■ **Exercise instructions**: All lines with the word "Season" are to be found and copied from the listing.

■ **Records provided**:
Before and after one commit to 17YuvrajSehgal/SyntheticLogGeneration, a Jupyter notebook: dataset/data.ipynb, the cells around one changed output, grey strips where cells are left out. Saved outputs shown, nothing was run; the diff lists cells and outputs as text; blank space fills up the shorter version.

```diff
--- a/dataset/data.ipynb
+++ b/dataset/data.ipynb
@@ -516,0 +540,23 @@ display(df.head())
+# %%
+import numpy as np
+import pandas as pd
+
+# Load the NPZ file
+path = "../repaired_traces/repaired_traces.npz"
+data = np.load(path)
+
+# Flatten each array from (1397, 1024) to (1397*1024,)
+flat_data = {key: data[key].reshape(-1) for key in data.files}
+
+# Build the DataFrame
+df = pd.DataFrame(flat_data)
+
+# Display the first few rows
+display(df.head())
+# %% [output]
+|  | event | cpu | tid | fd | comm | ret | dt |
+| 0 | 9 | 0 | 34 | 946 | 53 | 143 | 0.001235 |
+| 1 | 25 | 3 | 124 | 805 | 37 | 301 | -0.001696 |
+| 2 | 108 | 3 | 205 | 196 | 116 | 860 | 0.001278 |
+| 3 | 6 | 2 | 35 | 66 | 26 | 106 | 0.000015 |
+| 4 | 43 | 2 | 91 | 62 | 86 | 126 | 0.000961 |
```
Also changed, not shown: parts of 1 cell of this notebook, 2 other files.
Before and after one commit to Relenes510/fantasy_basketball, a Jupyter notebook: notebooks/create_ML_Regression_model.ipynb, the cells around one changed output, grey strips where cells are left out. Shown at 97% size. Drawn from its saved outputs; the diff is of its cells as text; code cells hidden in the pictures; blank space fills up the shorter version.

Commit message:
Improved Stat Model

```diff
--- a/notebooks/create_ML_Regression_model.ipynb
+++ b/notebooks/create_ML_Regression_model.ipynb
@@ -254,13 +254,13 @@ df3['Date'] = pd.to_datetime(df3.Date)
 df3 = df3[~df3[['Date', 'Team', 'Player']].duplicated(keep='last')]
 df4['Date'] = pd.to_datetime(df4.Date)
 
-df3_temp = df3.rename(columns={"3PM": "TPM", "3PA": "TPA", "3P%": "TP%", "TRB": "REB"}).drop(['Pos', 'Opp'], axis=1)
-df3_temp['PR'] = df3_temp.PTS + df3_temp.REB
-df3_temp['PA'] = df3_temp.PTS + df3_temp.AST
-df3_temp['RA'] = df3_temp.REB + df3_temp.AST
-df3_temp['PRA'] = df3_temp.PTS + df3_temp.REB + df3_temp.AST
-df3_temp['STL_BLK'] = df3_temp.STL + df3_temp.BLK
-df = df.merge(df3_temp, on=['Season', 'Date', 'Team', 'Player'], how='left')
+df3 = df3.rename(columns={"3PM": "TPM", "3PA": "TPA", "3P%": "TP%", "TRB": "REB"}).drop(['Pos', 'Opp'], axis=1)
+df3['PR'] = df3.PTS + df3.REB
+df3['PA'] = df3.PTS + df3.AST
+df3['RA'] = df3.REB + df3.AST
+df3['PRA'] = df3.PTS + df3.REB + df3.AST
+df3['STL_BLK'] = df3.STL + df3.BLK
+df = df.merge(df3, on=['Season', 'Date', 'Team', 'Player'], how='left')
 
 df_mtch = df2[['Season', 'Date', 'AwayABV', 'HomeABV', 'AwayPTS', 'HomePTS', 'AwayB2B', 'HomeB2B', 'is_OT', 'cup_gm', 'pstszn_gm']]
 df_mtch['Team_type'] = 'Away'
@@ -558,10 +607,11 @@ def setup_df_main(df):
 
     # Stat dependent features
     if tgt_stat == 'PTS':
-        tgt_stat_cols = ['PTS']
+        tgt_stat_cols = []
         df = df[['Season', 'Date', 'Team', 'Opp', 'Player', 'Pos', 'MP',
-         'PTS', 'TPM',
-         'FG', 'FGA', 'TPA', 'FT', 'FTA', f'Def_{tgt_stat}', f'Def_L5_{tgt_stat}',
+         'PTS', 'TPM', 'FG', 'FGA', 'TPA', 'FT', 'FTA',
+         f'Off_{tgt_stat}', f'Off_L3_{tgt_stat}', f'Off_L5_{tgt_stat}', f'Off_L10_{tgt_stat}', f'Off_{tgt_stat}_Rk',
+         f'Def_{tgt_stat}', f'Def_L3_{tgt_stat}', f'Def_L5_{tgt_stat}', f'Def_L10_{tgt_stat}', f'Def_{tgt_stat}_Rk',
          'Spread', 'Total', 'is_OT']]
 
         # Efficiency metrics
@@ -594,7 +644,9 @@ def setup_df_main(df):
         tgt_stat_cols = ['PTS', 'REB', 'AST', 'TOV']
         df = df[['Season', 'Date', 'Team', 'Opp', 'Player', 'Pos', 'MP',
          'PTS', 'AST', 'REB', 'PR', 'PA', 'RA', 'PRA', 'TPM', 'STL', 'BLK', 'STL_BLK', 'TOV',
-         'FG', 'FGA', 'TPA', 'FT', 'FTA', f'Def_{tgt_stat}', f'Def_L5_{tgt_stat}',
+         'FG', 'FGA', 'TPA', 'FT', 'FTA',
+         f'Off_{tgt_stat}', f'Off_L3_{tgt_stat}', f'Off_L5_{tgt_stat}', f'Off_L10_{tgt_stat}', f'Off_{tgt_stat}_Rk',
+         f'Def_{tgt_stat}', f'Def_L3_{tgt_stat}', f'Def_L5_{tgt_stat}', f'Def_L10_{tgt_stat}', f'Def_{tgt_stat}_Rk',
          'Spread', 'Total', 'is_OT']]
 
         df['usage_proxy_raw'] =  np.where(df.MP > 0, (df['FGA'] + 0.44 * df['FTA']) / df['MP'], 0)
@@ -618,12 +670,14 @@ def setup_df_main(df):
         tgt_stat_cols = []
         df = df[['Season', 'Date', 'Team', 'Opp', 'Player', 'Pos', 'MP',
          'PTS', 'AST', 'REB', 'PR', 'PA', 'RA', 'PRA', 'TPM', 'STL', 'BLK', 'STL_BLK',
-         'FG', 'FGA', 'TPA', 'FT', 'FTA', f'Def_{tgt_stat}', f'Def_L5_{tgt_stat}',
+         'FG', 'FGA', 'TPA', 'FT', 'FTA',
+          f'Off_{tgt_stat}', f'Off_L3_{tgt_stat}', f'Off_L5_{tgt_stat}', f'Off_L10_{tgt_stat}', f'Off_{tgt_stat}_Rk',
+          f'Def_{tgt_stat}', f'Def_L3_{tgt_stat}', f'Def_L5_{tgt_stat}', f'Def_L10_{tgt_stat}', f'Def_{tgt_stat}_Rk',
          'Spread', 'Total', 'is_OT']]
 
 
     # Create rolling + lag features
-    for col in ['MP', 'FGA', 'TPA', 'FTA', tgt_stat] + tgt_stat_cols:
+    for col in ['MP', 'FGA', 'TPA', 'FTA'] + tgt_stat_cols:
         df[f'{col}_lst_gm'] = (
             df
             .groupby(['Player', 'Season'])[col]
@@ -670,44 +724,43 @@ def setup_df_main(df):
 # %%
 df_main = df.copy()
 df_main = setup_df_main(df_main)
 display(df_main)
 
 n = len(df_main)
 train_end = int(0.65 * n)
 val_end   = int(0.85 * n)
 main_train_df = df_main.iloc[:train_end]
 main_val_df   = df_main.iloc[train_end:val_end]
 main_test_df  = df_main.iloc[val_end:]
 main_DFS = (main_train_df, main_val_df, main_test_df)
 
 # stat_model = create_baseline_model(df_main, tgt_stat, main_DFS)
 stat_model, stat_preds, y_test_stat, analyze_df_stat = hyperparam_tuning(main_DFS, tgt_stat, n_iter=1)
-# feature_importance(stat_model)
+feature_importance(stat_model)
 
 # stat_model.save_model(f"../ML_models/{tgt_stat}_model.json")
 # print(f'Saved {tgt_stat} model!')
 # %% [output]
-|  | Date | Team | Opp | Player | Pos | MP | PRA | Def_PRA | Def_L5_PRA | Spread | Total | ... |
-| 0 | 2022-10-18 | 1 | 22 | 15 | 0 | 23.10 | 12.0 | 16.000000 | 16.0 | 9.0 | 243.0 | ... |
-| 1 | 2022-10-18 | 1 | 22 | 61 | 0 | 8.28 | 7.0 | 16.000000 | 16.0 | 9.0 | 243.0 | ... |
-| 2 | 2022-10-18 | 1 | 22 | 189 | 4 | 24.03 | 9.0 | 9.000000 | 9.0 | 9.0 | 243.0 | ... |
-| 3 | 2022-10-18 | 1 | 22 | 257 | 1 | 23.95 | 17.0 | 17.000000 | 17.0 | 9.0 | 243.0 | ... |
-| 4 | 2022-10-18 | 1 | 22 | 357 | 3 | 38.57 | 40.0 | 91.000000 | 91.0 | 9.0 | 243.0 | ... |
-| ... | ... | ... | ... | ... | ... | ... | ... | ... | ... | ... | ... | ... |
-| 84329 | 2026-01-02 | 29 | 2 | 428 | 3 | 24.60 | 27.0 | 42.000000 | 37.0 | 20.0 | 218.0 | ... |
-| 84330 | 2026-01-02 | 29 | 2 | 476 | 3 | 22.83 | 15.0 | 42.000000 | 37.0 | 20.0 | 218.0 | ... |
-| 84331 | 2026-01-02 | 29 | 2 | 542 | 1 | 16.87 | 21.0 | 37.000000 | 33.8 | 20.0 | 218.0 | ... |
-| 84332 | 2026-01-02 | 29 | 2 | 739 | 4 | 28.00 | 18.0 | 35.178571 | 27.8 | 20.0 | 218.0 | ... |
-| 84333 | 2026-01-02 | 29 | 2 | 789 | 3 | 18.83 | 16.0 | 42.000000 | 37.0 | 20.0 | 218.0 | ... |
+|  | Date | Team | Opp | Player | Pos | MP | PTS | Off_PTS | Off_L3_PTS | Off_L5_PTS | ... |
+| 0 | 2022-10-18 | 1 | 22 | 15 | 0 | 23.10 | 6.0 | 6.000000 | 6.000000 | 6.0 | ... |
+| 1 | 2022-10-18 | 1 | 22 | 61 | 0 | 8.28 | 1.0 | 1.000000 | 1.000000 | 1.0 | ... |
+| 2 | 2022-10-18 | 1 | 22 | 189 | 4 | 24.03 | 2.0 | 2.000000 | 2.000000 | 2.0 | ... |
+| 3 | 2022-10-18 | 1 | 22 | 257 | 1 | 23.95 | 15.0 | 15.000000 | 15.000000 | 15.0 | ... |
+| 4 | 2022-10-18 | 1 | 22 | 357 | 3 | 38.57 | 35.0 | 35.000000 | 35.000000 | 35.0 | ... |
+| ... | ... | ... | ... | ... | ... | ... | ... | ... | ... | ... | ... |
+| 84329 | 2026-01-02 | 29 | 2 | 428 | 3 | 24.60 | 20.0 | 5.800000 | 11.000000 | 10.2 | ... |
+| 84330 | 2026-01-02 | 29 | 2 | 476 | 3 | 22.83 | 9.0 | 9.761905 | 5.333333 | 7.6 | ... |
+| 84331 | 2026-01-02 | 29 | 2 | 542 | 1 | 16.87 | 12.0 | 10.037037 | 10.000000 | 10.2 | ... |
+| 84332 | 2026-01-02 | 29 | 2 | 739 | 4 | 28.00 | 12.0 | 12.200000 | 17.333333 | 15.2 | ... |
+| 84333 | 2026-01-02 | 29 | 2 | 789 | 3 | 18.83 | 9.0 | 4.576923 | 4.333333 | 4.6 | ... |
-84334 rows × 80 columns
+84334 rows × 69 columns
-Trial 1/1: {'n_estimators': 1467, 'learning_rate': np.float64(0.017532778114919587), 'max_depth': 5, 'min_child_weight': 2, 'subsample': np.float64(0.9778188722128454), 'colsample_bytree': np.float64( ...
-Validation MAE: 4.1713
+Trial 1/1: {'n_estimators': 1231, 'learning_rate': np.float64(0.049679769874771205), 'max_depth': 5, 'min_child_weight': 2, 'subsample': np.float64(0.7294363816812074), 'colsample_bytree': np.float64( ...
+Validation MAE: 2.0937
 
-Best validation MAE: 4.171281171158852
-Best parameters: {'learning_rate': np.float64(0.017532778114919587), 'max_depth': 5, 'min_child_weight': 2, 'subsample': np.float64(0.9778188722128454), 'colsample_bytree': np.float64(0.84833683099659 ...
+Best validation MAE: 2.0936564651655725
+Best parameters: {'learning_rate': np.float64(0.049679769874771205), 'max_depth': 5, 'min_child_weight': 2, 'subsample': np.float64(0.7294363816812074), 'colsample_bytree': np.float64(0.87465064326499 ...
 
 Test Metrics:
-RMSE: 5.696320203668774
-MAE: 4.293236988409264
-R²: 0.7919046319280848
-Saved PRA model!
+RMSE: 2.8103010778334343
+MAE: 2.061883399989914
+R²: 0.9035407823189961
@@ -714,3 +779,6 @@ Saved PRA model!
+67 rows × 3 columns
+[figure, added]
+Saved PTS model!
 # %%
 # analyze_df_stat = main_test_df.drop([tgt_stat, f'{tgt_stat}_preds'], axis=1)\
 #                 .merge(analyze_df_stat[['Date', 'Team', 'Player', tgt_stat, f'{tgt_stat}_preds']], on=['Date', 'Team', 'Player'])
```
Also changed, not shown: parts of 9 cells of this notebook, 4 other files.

■ **Written solution**:
-df = df.merge(df3_temp, on=['Season', 'Date', 'Team', 'Player'], how='left')
+df = df.merge(df3, on=['Season', 'Date', 'Team', 'Player'], how='left')
 df_mtch = df2[['Season', 'Date', 'AwayABV', 'HomeABV', 'AwayPTS', 'HomePTS', 'AwayB2B', 'HomeB2B', 'is_OT', 'cup_gm', 'pstszn_gm']]
         df = df[['Season', 'Date', 'Team', 'Opp', 'Player', 'Pos', 'MP',
         df = df[['Season', 'Date', 'Team', 'Opp', 'Player', 'Pos', 'MP',
         df = df[['Season', 'Date', 'Team', 'Opp', 'Player', 'Pos', 'MP',
             .groupby(['Player', 'Season'])[col]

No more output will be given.